We just wrapped up our first Slow Art Day—it was great! Our new docent class did a great job as they took several guests around to discuss the works of art. So many people left saying, “I would have never noticed that before,” or “I really enjoyed just taking my time.”  It was a hit and we so look forward to doing this every year!

Read more about the Butler Institute’s Slow Art Day event in local newspaper The Vindicator here.

Happy Slow Art Day!

Happy Slow Art Day to all of you across the globe!

If you’re posting on social media, don’t forget to use the hashtags #SlowArtDay and #SlowArtDay2017.

We look forward to seeing your pictures and hearing about your experiences today.

Slow lookers and drawers at the Staatsgalerie Stuttgart

Slow lookers and drawers at a Slow Art Day event hosted by Kunstzeichnen at the Staatsgalerie Stuttgart (photo credit: Karolina Fabelova, Kunstzeichnen)

 

Slow Art Day 2017 in Shanghai

Host Joan Lueth at FQ Projects gallery (and the host of this year’s only Slow Art Day event in China) writes of their slow looking experience this year:

Checking in from Shanghai after another fabulous Slow Art Day experience! We gathered in an old neighborhood of fast disappearing houses, due to rapid development, in a typical 1920s Shanghai lane house now converted into FQProjects gallery featuring emerging artists. Viewing the works of Shanghai artist Wang DaWei, we entered into his world of mixed media paintings reflecting on living on the outside of community in a new neighborhood. As one participant Raymond Bu said, ‘I feel a happiness about the art even though the people seem alone. I grew up in a house just like this until I was 15 years old. It brings nostalgia to me inside the house and inside the paintings’. Thanks for another terrific event in a special and unique location! Best of luck from Shanghai to all those waking up to their Slow Art Day!  Zhi Yi (best wishes!)

Slow lookers at FQProjects in Shanghai

Slow lookers at FQ Projects in Shanghai

Slow lookers at FQProjects in Shanghai

Slow lookers at FQ Projects in Shanghai

Philadelphia Museums’ Plea to Visitors: Slow Down!

The Philadelphia Enquirer / The Barnes Foundation

“Come to a gallery, sit with it for a while, absorb the works there. It’s like listening to a great piece of music. Looking at a really good work of art over and over again, you begin to see it differently.”

Excellent advice from William Perthes, senior instructor at The Barnes Foundation, in the Philadelphia Inquirer‘s great article on Slow Art Day at Philadelphia museums. In addition to the Barnes, The Fabric Workshop and Museum and Philadelphia’s Magic Gardens are also hosting events this Saturday!

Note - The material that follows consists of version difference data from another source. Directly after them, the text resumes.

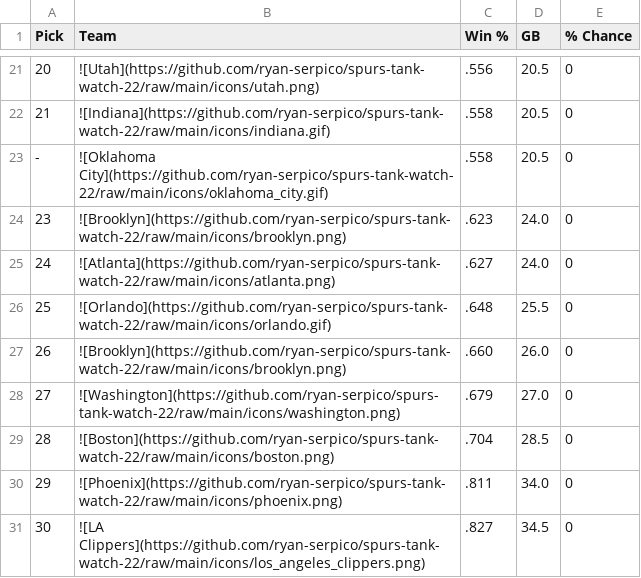
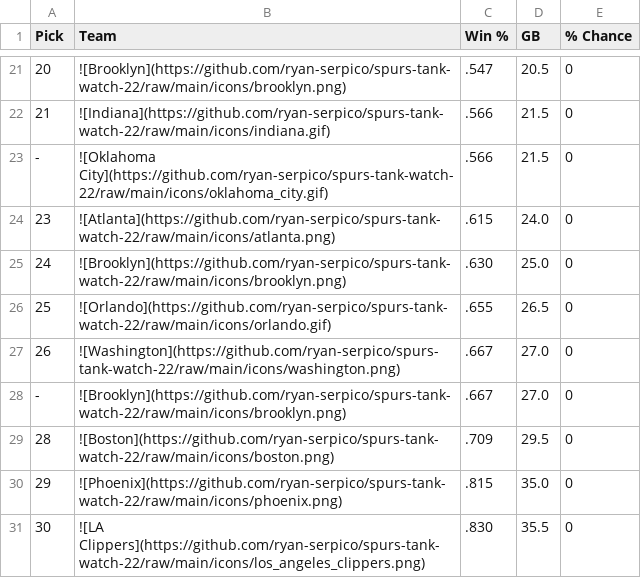
Before and after one commit to ryan-serpico/spurs-tank-watch-22, a CSV file: output/standings.csv, drawn as a sheet; only a part is shown, gaps mark what is left out; the diff covers the shown part only.

```diff
--- a/output/standings.csv
+++ b/output/standings.csv
@@ -21,11 +21,11 @@ Pick,Team,Win %,GB,% Chance
-20,![Utah](https://github.com/ryan-serpico/spurs-tank-watch-22/raw/main/icons/utah.png),.556,20.5,0
-21,![Indiana](https://github.com/ryan-serpico/spurs-tank-watch-22/raw/main/icons/indiana.gif),.558,20.5,0
--,![Oklahoma City](https://github.com/ryan-serpico/spurs-tank-watch-22/raw/main/icons/oklahoma_city.gif),.558,20.5,0
-23,![Brooklyn](https://github.com/ryan-serpico/spurs-tank-watch-22/raw/main/icons/brooklyn.png),.623,24.0,0
-24,![Atlanta](https://github.com/ryan-serpico/spurs-tank-watch-22/raw/main/icons/atlanta.png),.627,24.0,0
-25,![Orlando](https://github.com/ryan-serpico/spurs-tank-watch-22/raw/main/icons/orlando.gif),.648,25.5,0
-26,![Brooklyn](https://github.com/ryan-serpico/spurs-tank-watch-22/raw/main/icons/brooklyn.png),.660,26.0,0
-27,![Washington](https://github.com/ryan-serpico/spurs-tank-watch-22/raw/main/icons/washington.png),.679,27.0,0
-28,![Boston](https://github.com/ryan-serpico/spurs-tank-watch-22/raw/main/icons/boston.png),.704,28.5,0
-29,![Phoenix](https://github.com/ryan-serpico/spurs-tank-watch-22/raw/main/icons/phoenix.png),.811,34.0,0
-30,![LA Clippers](https://github.com/ryan-serpico/spurs-tank-watch-22/raw/main/icons/los_angeles_clippers.png),.827,34.5,0
+20,![Brooklyn](https://github.com/ryan-serpico/spurs-tank-watch-22/raw/main/icons/brooklyn.png),.547,20.5,0
+21,![Indiana](https://github.com/ryan-serpico/spurs-tank-watch-22/raw/main/icons/indiana.gif),.566,21.5,0
+-,![Oklahoma City](https://github.com/ryan-serpico/spurs-tank-watch-22/raw/main/icons/oklahoma_city.gif),.566,21.5,0
+23,![Atlanta](https://github.com/ryan-serpico/spurs-tank-watch-22/raw/main/icons/atlanta.png),.615,24.0,0
+24,![Brooklyn](https://github.com/ryan-serpico/spurs-tank-watch-22/raw/main/icons/brooklyn.png),.630,25.0,0
+25,![Orlando](https://github.com/ryan-serpico/spurs-tank-watch-22/raw/main/icons/orlando.gif),.655,26.5,0
+26,![Washington](https://github.com/ryan-serpico/spurs-tank-watch-22/raw/main/icons/washington.png),.667,27.0,0
+-,![Brooklyn](https://github.com/ryan-serpico/spurs-tank-watch-22/raw/main/icons/brooklyn.png),.667,27.0,0
+28,![Boston](https://github.com/ryan-serpico/spurs-tank-watch-22/raw/main/icons/boston.png),.709,29.5,0
+29,![Phoenix](https://github.com/ryan-serpico/spurs-tank-watch-22/raw/main/icons/phoenix.png),.815,35.0,0
+30,![LA Clippers](https://github.com/ryan-serpico/spurs-tank-watch-22/raw/main/icons/los_angeles_clippers.png),.830,35.5,0
```
Also changed, not shown: 2 added rows, 2 removed rows and 30 edited cells elsewhere in this file, 2 other files.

Read the full article here.

On ikonoTV, Everyday is Slow Art Day

Get ready for Slow Art Day in your area and train your eyes on ikonoTV.

Our partners at ikonoTV say:

“ikonoTV reinforces the idea of art as a universal language. Bringing art into everyone’s home, we invite our audience to take time and surrender to its beauty. Our expert team of curators and animators produce slow-art-clips narrating art without using words, a purely visual experience creating a deep connection between the viewer and the work of art.

Slow down, today and every day, and let art become part of your life: Switch on your smart TV, iPad or computer and turn your screen into a beautiful moving canvas thanks to the 24/7 stream.”